» **Directions**: Filter the records below for the word "files". Copy each line that holds it.

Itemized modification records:

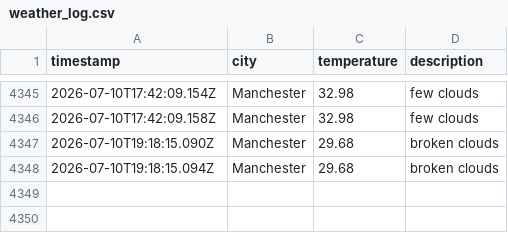
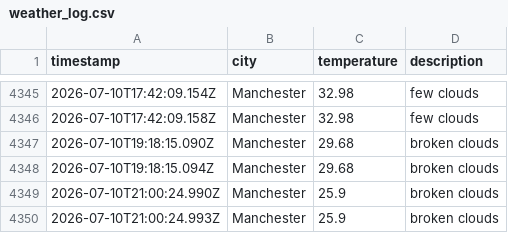
Before and after one commit to Maisie90/DataOps-weather, a CSV file: data/weather_log.csv, drawn as a sheet; only a part is shown, gaps mark what is left out.

```diff
--- a/data/weather_log.csv
+++ b/data/weather_log.csv
@@ -4348 +4348,3 @@ timestamp,city,temperature,description
 2026-07-10T19:18:15.094Z,Manchester,29.68,broken clouds
+2026-07-10T21:00:24.990Z,Manchester,25.9,broken clouds
+2026-07-10T21:00:24.993Z,Manchester,25.9,broken clouds
```
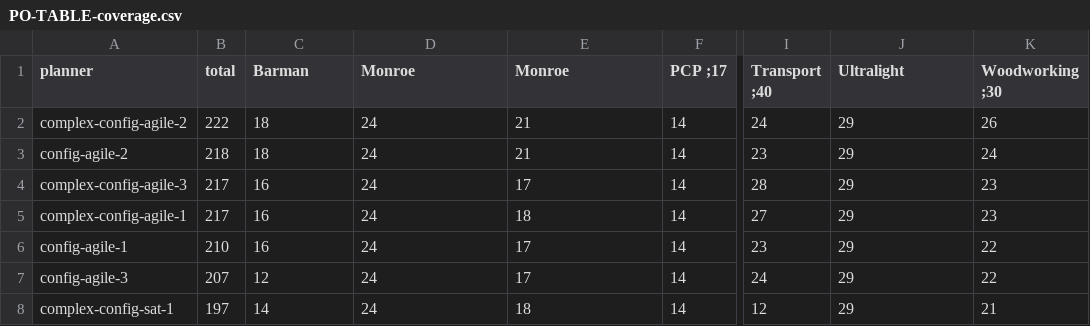
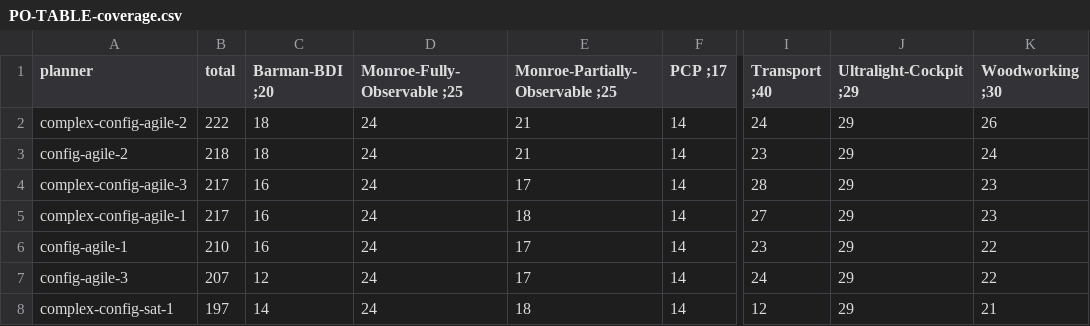
Before and after one commit to ipc2023-htn/ipc2023-htn.github.io, a CSV file: results/PO-TABLE-coverage.csv, drawn as a sheet; only a part is shown, gaps mark what is left out; the diff names each change by its address in the sheet, - before the commit and + after, or states it on an @@ line.

```diff
--- a/results/PO-TABLE-coverage.csv
+++ b/results/PO-TABLE-coverage.csv
-C1: Barman
+C1: Barman-BDI ;20
-D1: Monroe
+D1: Monroe-Fully-Observable ;25
-E1: Monroe
+E1: Monroe-Partially-Observable ;25
-J1: Ultralight
+J1: Ultralight-Cockpit ;29
```
Also changed, not shown: results/TO-TABLE-coverage.csv.
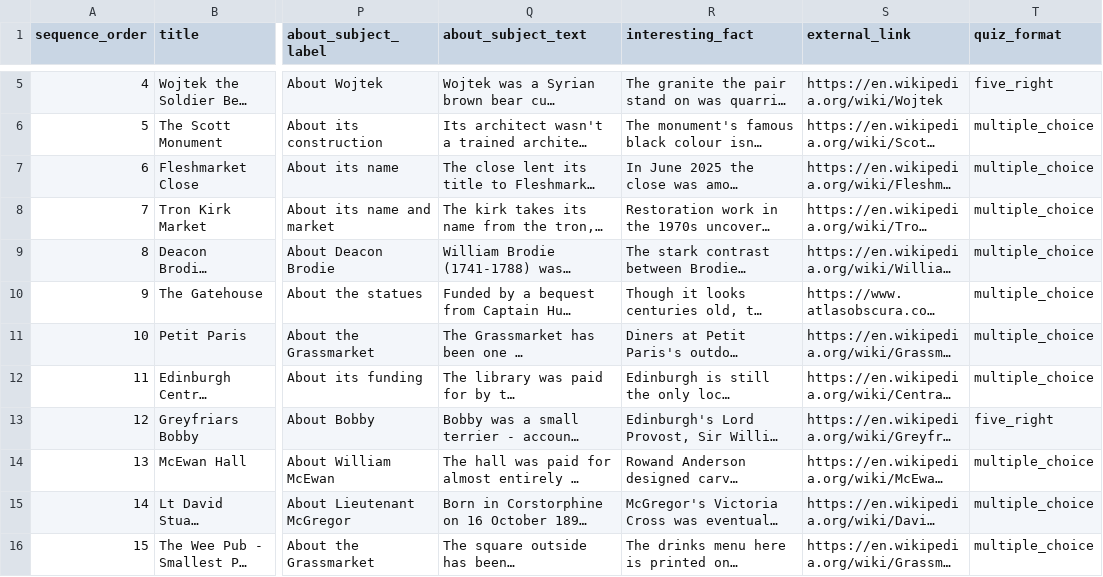
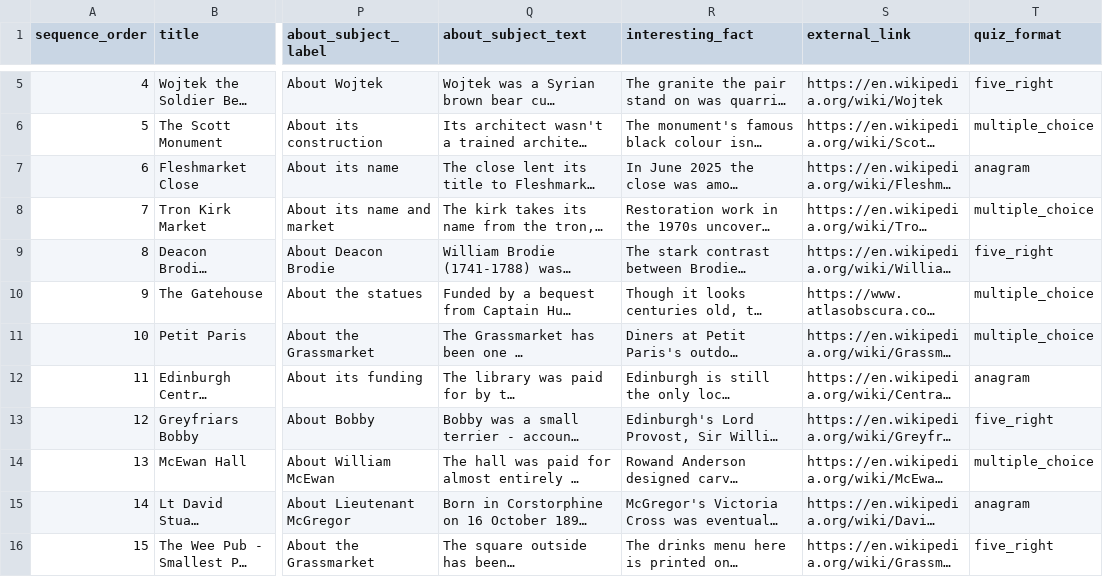
Before and after one commit to calpy2000/tourz, a CSV file: db/content/edinburgh-tour/landmarks.csv, drawn as a sheet; only a part is shown, gaps mark what is left out; long unchanged cells end in …; the diff names each change by its address in the sheet, - before the commit and + after, or states it on an @@ line.

```diff
--- a/db/content/edinburgh-tour/landmarks.csv
+++ b/db/content/edinburgh-tour/landmarks.csv
-T7 (quiz_format): multiple_choice
+T7 (quiz_format): anagram
-T9 (quiz_format): multiple_choice
+T9 (quiz_format): five_right
-T12 (quiz_format): multiple_choice
+T12 (quiz_format): anagram
-T15 (quiz_format): multiple_choice
+T15 (quiz_format): anagram
-T16 (quiz_format): multiple_choice
+T16 (quiz_format): five_right
```
Also changed, not shown: 16 other files.
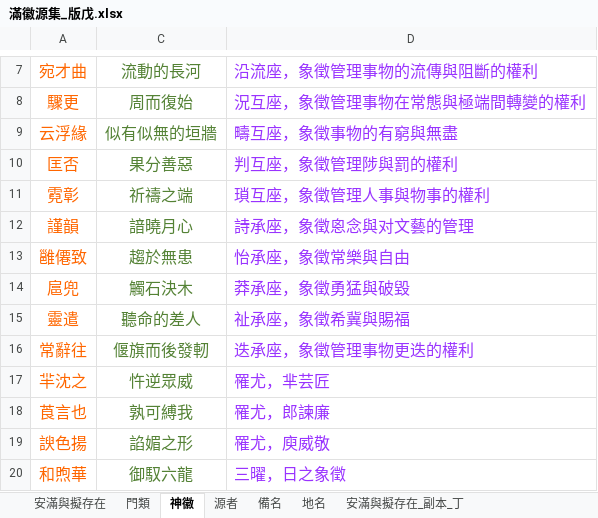
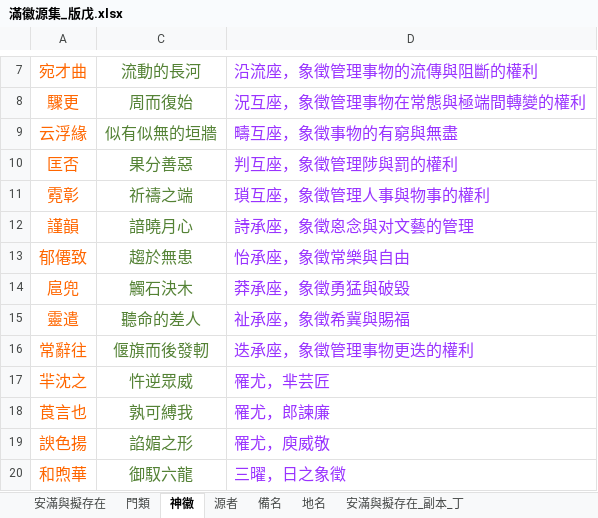
Before and after one commit to sealleci/AnMan, an Excel workbook: docs/滿徽源集_版戊.xlsx, sheet 神徽, drawn as a sheet; only a part is shown, gaps mark what is left out; values as stored, in another font and other column widths than the file's, no borders; the diff names each change by its address in the sheet, - before the commit and + after, or states it on an @@ line.

```diff
--- a/docs/滿徽源集_版戊.xlsx (sheet 神徽)
+++ b/docs/滿徽源集_版戊.xlsx (sheet 神徽)
-A13: 雝僊致
+A13: 郁僊致
```
Also changed, not shown: sheet 安滿與擬存在, 2 other files.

» **Output**:
Also changed, not shown: 16 other files.
Also changed, not shown: sheet 安滿與擬存在, 2 other files.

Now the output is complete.